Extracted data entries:
>>

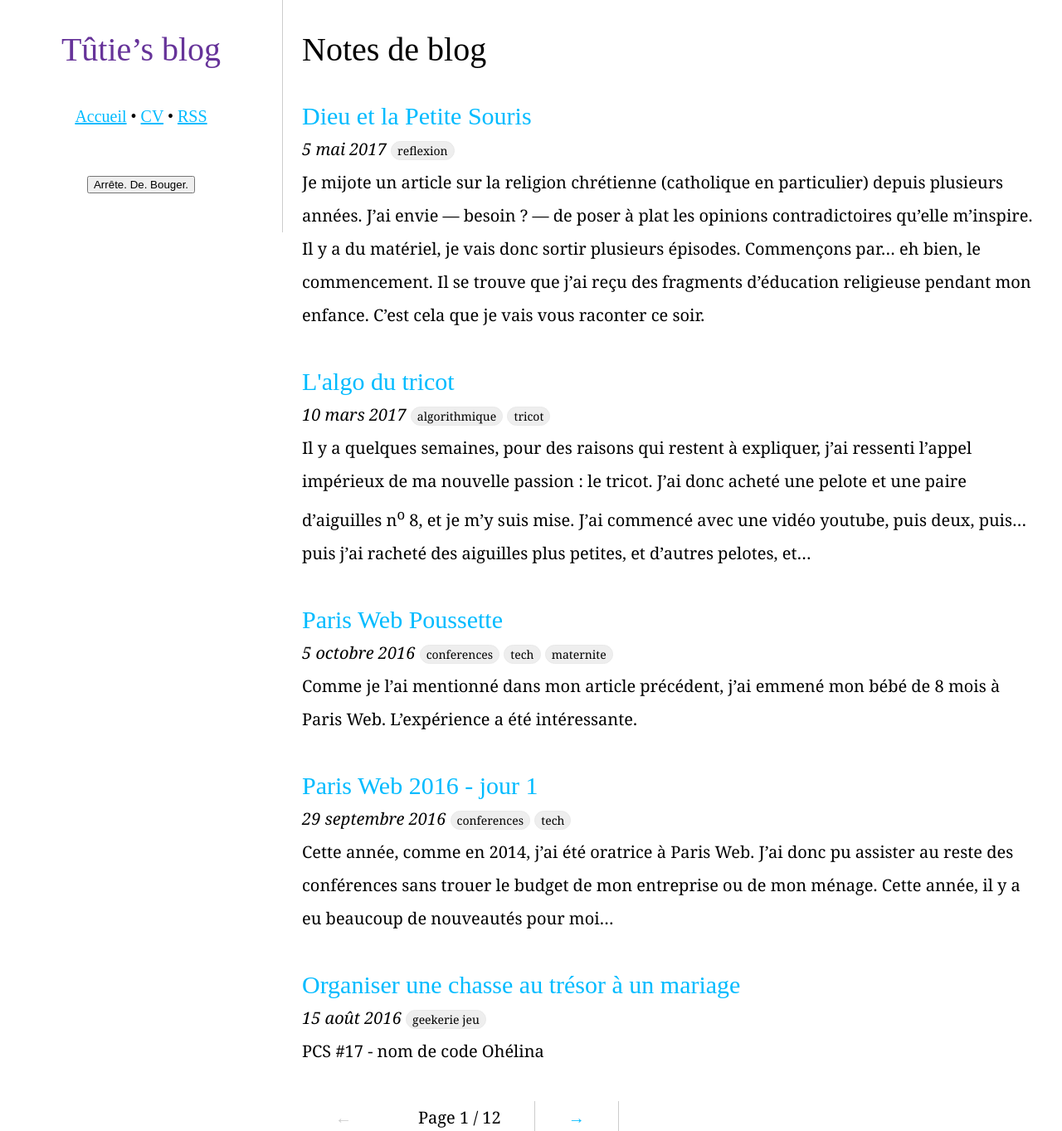
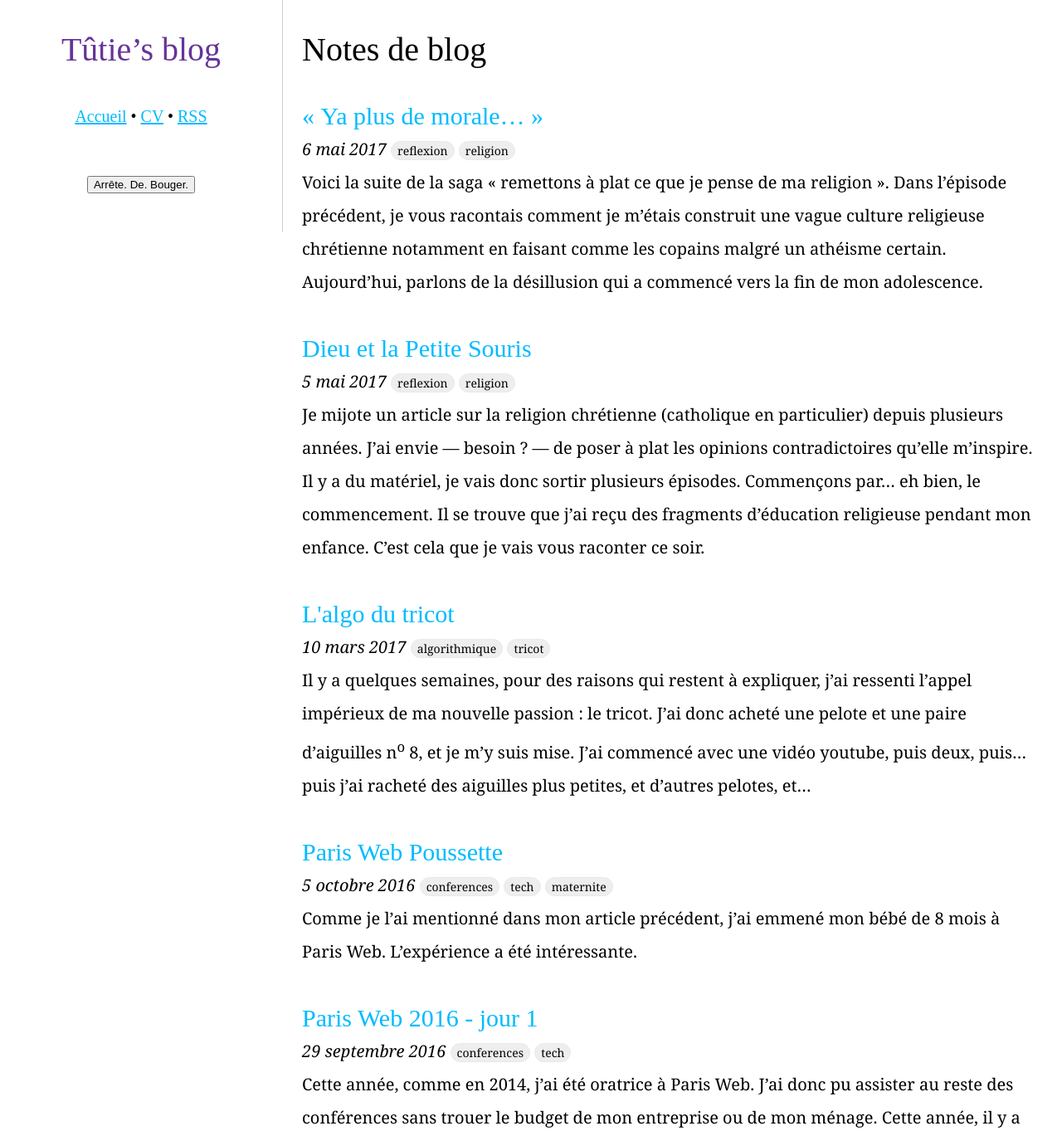
Before and after one commit to tut-tuuut/tut-tuuut.github.io, a Jekyll site: the page built from index.html, in a window 1280 px wide and 1400 px high, cut to the strip 0-1363 px from the top of the window. Shown: the whole strip at 83% size. Built offline with Jekyll 4.4.1, drawn with Linux system fonts in a browser that asks for light colours; the list of posts is cut into pages by our own code; some of the changed lines change nothing that is shown.

Commit message:
Premier jet inachevé@

```diff
--- a/_posts/2017-05-05-dieu-et-la-petite-souris.md
+++ b/_posts/2017-05-05-dieu-et-la-petite-souris.md
@@ -1,7 +1,7 @@
 ---
 layout: post
 title:  "Dieu et la Petite Souris"
-categories: reflexion
+categories: reflexion religion
 ---
 
 Je mijote un article sur la religion chrétienne (catholique en particulier) depuis plusieurs années. J'ai envie — besoin ? — de poser à plat les opinions contradictoires qu'elle m'inspire. Il y a du matériel, je vais donc sortir plusieurs épisodes. Commençons par… eh bien, le commencement. Il se trouve que j'ai reçu des fragments d'éducation religieuse pendant mon enfance. C'est cela que je vais vous raconter ce soir. <!-- more --> Dans les articles suivants, je serai moins sympa, ne vous inquiétez pas. :p
--- /dev/null
+++ b/_posts/2017-05-06-ya-plus-de-morale.md
@@ -0,0 +1,46 @@
+---
+layout: post
+title:  "« Ya plus de morale… »"
+categories: reflexion religion
+---
+
+Voici la suite de la saga « remettons à plat ce que je pense de ma religion ». Dans l'épisode précédent, je vous racontais comment je m'étais construit une vague culture religieuse chrétienne notamment en faisant comme les copains malgré un athéisme certain. Aujourd'hui, parlons de la désillusion qui a commencé vers la fin de mon adolescence.<!-- more -->
+
+_Content warning:_ Je vous préviens, je vais écrire des choses qui ne vont pas vous faire plaisir _du tout_ si vous êtes croyant(e). Je suis athée, donc insensible à toute notion de blasphème. Ah, et on va parler de sexualité, aussi.
+
+Donc, à la fin de l'épisode précédent, me voici ado, athée catholique sans que cela me pose trop de problèmes. Les années passent, je grandis, je lance quelques travaux pratiques expérimentaux côté sexualité — solo et accompagnée, avec des garçons ou des filles — j'en parle vite fait au médecin qui me met sous pilule… rien que de très normal pour une ado de mon âge, non ?
+
+Arrivons donc au moment où je découvre qu'apparemment ça ne serait pas normal. Ou, du moins, où ça ne serait pas bien. « Immoral ».
+
+Vous allez rire, mais le concept de famille riche ultra-catho, je ne le connaissais pas avant de déménager près de Versailles en 2005. Je savais vaguement que théoriquement d'après la morale catholique on est censé rester vierge jusqu'au mariage et faire plein d'enfants après, mais je ne savais pas qu'il existait des gens _de mon âge_ qui appliquaient vraiment ces règles de vie. Pour moi, la religion catholique ça consistait à être quelqu'un de bien, aider les autres et manger des hosties.
+
+Je ne voyais absolument aucune raison valable pour que la religion me dise quoi faire de mon corps. En effet, quand je faisais des trucs sexuels avec mon corps et éventuellement celui d'une autre personne constentante, je n'avais pas l'impression de faire quelque chose de mal : je ne tuais personne, je ne faisais mal à personne (sauf fausse manip, certes), c'était agréable, et finalement on sortait de ces séances avec l'envie de prendre la vie du bon côté et de partager des belles choses. Donc ça cadrait plutôt bien avec les valeurs chrétiennes telles que je les avais apprises. Si on est bien dans sa tête et dans son corps, on aime son prochain, on rayonne, on peut rendre le monde meilleur.
+
+Mais non. Le clergé disait que le préservatif et la contraception c'était mal et que le sexe récréatif c'était mal.
+
+Manque de bol, mes parents ne m'avaient pas enseigné à accepter sans broncher tout ce qu'on me demandait de faire (surtout si ça semblait débile, ce qui était le cas). Ma première réaction a été de les envoyer paître, parce que de toute façon ces gens-là n'avaient aucune légitimité pour me dire que faire, en plus d'avoir les mains sales.
+
+- Tu n'as jamais été enceinte, tu n'as jamais accouché : ne viens pas me dire que la contraception est immorale. Intéresse-toi plutôt aux infrastructures médicales qui sauvent la vie des femmes et des bébés.
+- Tu n'as jamais été blessée ou menacée par ton mec : ne viens pas me dire que le divorce ou la séparation c'est mal. Intéresse-toi plutôt aux violences conjugales, qui tuent chaque année des centaines de personnes (femmes et enfants).
+- Tu n'as jamais changé une couche : ne viens pas me dire que je dois gérer en même temps deux à trois enfants en bas âge. Intéresse-toi plutôt à la parité homme-femme au sein du couple.
+- Tu as couvert des dizaines de prêtres pédophiles : ne viens pas me dire que je dois m'interdire les relations sexuelles avec des adultes consentants, quel que soit leur nombre, leur sexe, leur genre. Intéresse-toi plutôt à la question du consentement.
+
+Un bon gros « fuck off », en gros. Cela dit, si on pouvait convaincre les gens juste en leur disant d'aller se faire cuire le fondement, ça se saurait. Tout en gardant en tête que des puceaux en robe avec des chapeaux ridicules n'avaient effectivement aucune légitimité pour me parler de mes fesses, j'ai essayé de voir plus loin. Je me suis demandé « pourquoi » ? Pourquoi interdire la sexualité non reproductive ? Pourquoi rejeter la contraception artificielle et l'homosexualité, notamment ?
+
+Je me dis que ces règles ont certainement, à une épqoue, été utiles à la société dans laquelle elles ont été écrites. Saint Paul (contemporain de Jésus-Christ, pour vous donner une idée) parlait déjà d'« éviter la fornication ». Réfléchissons : à l'époque, aux moyens que l'on avait de soigner les MST ou de sauver une femme des complications de la grossesse.
+
+À l'époque, le seul moyen de contraception fiable — à ma connaissance — était l'abstinence. De même, le seul moyen de se préserver des MST était d'éviter le sexe. Si on chopait quand même une MST, on n'avait pas grand-chose pour se soigner, et on finissait probablement stérile… ou mort ?
+
+En outre, la mortalité infantile étant ce qu'elle était (un enfant sur deux n'atteignait jamais l'âge de 5 ans), il _fallait_ faire beaucoup d'enfants pour atteindre le seuil de renouvellement de la population. La fécondité était une question de _survie_, pas moins. À l'heure actuelle, entre les soins, les vaccins et l'hygiène, la mortalité infantile se compte en ‰ et pas en dizaines de %. Ça se voit sur les courbes de démographie.
+
+Et comme la mortalité maternelle était effroyable elle aussi, j'imagine que limiter les risques de grossesse au maximum avant le « moment venu » était également une nécessité de santé publique. (Par contre, marier et engrosser des gamines de 14 ans était une stratégie plutôt perdante, vu les risques accrus d'une grossesse avant la fin de la puberté… Bref.)
+
+Bref. La santé sexuelle, c'est de la santé publique. Il fallait que les gens évitent de coucher à tort et à travers pour ne pas qu'ils se filent des germes dangereux, s'ils couchaient il valait mieux que ce soit avec une personne à la fois, mais il fallait quand même qu'ils fassent le plus de bébés possible pour que l'humanité ne disparaisse pas. Alors on a sorti l'argument divin : « C'est mal. Le plaisir sexuel est une tentation du Diable. La sexualité ne doit servir qu'à faire des enfants. »
+
+Il est ÉVIDENT que Dieu n'a RIEN à voir là-dedans. Cette règle a été écrite par UN MEC, dans un but purement utilitaire (la survie de l'espèce) avec sûrement un bon gros biais de perception bien sexiste (il fallait que les gars soient sûrs qu'ils étaient les seuls à pouvoir profiter de leur jouet).
+
+Si l'on accepte de replacer ce genre de règles (pas seulement celles qui concernent le sexe) dans l'époque où elles ont été écrites, on trouve facilement une utilité à celles-ci. Vous croyez vraiment que Dieu a interdit aux Juifs de manger du cochon ? C'était peut-être juste un problème d'intoxications alimentaires trop fréquentes dues à la viande de porc, et qu'on en a touché un mot au rabbin pour diminuer le problème. Vous croyez aussi que c'est le divin qui interdit de boire de l'alcool ? Peut-être juste que les soldats et les paysans étaient moins efficaces quand ils avaient la gueule de bois… Et cette règle qui interdit de porter en même temps du lin et du coton ? … Hmm… euh… peut-être un coup des lobbies textiles de l'antiquité ?
+
+Et donc vous croyez vraiment que c'est Dieu qui vous empêche de prendre la pilule ou de coucher avec une personne du même sexe que vous ? Non. C'est le reliquat d'une politique de santé publique de l'antiquité, qui n'a plus aucune raison d'être à l'heure actuelle. SAUF si c'est VOUS qui décidez que c'est important pour vous et que vous voulez vous « réserver » pour votre _significant other_. Mais si à l'inverse vous voulez explorer pour savoir ce qui vous plaît, ce qui existe, rien ne devrait vous en empêcher : on a en 2017 le matériel adéquat pour éviter de choper des cochonneries en jouant avec son corps. La contraception est bénéfique car on n'a plus besoin de faire 10 enfants par femme pour atteindre le seuil de renouvellement de la population. Au contraire, on aurait plutôt intérêt à se placer _sous_ le seuil de renouvellement pour éviter de taper trop fort sur l'environnement.
+
+En fait, maintenant que le système de santé nous permet d'être sereins sur la survie de la mère et de l'enfant dans le cas d'une grossesse, que la contraception permet d'espacer les naissances, et que les problèmes de climat nous encouragent à nous calmer côté démographie, il serait peut-être temps de privilégier la qualité à la quantité. Avoir peu d'enfants, mais les élever avec soin et avec beaucoup d'amour.
```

<<

• Task details: Filter the records for lines holding the string "dizaines". Copy each one.

• Task result:
+- Tu as couvert des dizaines de prêtres pédophiles : ne viens pas me dire que je dois m'interdire les relations sexuelles avec des adultes consentants, quel que soit leur nombre, leur sexe, leur genre. Intéresse-toi plutôt à la question du consentement.
+En outre, la mortalité infantile étant ce qu'elle était (un enfant sur deux n'atteignait jamais l'âge de 5 ans), il _fallait_ faire beaucoup d'enfants pour atteindre le seuil de renouvellement de la population. La fécondité était une question de _survie_, pas moins. À l'heure actuelle, entre les soins, les vaccins et l'hygiène, la mortalité infantile se compte en ‰ et pas en dizaines de %. Ça se voit sur les courbes de démographie.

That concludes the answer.